- Data provided:
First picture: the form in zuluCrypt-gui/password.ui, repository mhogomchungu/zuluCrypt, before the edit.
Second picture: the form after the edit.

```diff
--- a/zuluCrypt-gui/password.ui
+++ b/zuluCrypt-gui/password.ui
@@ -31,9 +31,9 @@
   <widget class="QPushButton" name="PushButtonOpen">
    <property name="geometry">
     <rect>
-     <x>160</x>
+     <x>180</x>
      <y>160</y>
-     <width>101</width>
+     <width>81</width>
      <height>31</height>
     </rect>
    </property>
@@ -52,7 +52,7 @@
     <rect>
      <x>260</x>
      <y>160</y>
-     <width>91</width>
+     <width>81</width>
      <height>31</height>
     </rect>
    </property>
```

* * *

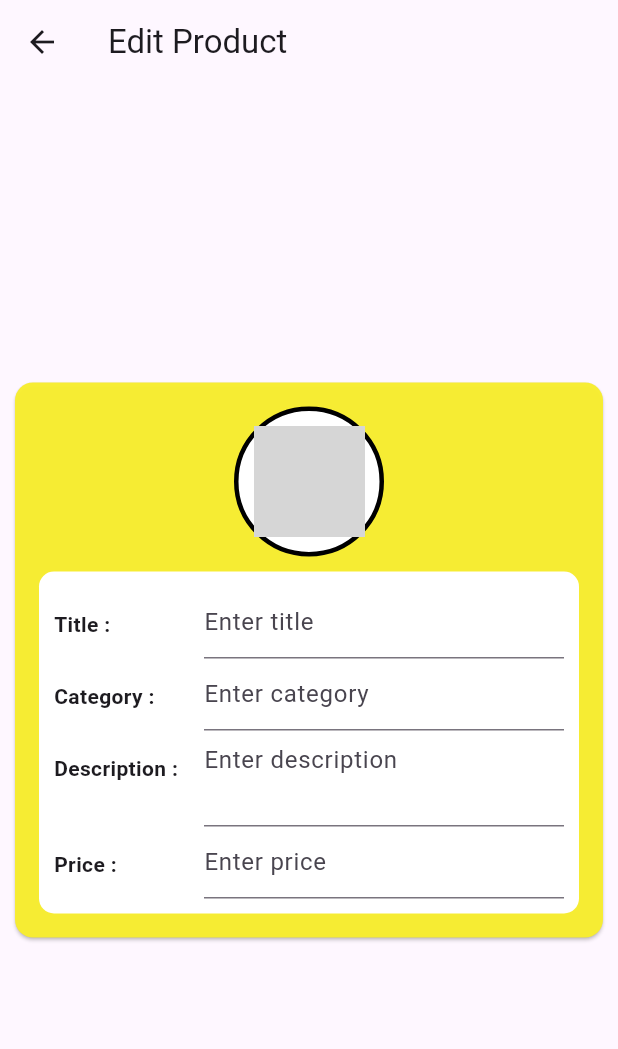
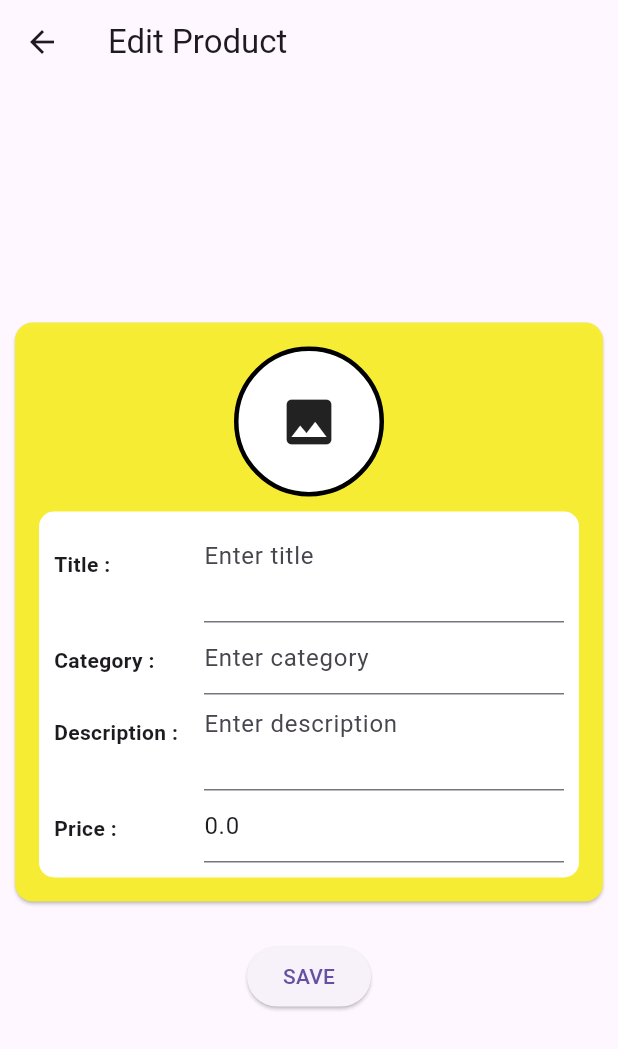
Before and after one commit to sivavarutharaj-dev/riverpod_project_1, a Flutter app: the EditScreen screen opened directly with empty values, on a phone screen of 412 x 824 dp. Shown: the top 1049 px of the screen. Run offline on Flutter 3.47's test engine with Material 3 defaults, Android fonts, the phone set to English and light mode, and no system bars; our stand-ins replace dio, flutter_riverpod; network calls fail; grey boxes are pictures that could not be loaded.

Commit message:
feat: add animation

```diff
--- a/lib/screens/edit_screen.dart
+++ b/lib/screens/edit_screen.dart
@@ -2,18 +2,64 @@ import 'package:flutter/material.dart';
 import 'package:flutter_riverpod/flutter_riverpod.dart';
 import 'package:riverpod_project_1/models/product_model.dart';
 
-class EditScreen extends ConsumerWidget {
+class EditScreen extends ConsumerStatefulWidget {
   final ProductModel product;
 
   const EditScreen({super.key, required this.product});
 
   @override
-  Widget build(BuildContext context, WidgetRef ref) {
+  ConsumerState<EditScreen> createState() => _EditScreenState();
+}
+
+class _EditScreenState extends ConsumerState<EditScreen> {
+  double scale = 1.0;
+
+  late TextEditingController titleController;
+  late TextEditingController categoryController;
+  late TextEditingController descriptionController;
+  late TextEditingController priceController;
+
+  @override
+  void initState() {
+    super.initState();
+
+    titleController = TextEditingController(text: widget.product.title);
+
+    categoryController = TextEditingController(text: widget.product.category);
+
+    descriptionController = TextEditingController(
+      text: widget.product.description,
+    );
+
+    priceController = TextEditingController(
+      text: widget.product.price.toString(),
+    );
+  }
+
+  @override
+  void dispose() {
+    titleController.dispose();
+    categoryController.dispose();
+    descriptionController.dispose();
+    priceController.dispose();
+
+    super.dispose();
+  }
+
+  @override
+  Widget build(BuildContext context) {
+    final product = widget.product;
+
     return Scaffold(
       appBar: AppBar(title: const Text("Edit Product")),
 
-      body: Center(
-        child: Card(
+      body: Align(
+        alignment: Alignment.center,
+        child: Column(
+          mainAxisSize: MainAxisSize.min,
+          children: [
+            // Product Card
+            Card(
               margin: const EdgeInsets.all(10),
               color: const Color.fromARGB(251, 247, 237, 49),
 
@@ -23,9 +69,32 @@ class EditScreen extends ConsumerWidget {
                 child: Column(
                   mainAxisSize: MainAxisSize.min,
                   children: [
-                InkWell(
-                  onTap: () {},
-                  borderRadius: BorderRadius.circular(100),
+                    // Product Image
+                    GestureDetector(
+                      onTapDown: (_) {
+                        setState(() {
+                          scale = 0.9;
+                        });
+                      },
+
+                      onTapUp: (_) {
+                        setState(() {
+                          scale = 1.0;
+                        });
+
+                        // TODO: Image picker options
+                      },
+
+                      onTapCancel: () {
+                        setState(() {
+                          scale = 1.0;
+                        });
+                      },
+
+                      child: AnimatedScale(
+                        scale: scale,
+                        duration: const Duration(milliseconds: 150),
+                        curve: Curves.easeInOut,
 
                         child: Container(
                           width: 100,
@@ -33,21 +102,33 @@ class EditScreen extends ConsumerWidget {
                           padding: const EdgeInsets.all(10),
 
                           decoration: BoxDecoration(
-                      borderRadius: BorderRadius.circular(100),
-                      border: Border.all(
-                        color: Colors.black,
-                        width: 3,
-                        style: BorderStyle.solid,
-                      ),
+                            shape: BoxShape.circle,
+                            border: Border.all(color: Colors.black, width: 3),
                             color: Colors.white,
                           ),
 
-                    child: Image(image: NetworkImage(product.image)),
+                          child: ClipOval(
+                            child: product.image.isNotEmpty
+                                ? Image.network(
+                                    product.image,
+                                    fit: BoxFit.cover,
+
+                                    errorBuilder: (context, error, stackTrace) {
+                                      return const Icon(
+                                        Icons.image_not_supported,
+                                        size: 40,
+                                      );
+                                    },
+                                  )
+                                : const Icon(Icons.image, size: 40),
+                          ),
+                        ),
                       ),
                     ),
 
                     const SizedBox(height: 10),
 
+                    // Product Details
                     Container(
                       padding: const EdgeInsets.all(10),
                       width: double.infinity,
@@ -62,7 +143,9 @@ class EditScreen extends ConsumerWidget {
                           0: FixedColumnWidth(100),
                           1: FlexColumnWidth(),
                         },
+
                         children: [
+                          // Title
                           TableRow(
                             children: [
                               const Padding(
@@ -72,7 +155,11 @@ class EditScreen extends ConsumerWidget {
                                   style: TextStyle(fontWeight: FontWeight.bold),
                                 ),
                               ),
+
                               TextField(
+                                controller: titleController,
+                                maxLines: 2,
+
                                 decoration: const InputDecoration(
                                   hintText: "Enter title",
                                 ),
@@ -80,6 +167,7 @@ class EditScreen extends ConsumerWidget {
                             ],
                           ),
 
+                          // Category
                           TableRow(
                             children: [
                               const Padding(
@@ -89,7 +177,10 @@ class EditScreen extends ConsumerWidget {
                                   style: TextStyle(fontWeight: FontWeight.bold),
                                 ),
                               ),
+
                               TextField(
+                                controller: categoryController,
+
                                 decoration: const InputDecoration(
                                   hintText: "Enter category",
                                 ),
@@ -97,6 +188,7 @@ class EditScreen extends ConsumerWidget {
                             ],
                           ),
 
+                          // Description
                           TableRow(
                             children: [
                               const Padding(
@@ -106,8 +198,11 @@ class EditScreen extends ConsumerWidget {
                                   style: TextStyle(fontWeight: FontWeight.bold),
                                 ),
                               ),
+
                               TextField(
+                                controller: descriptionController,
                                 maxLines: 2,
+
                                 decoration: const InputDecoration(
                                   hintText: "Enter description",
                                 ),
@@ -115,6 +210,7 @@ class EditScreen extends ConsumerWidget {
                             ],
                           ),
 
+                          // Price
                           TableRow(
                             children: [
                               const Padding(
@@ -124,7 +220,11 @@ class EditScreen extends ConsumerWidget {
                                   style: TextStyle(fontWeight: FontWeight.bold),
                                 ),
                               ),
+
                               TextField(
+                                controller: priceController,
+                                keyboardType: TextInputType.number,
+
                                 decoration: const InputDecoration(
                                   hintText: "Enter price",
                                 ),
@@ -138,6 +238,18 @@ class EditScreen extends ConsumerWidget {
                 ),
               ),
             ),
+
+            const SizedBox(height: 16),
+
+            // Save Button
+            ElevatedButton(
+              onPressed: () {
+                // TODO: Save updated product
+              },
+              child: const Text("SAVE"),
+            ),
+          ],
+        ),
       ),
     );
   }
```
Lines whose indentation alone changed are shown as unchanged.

* * *

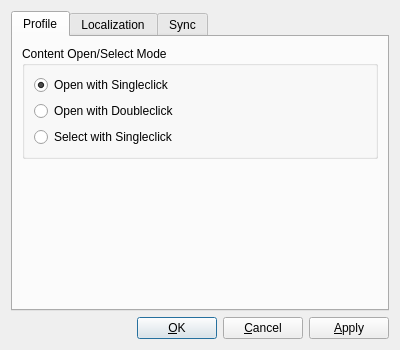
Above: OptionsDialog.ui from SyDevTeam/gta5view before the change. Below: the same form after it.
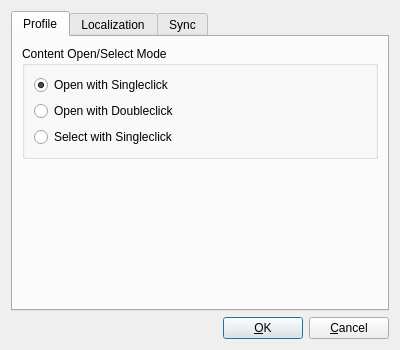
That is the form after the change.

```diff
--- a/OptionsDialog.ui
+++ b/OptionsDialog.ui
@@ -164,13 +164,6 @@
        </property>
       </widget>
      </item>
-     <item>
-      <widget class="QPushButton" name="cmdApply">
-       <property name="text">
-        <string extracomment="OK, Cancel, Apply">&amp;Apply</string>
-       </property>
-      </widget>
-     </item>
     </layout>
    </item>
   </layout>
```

- Try it: Filter the data above down to lines with the word "BuildContext", and copy them.

- Answer to this problem:
-  Widget build(BuildContext context, WidgetRef ref) {
+  Widget build(BuildContext context) {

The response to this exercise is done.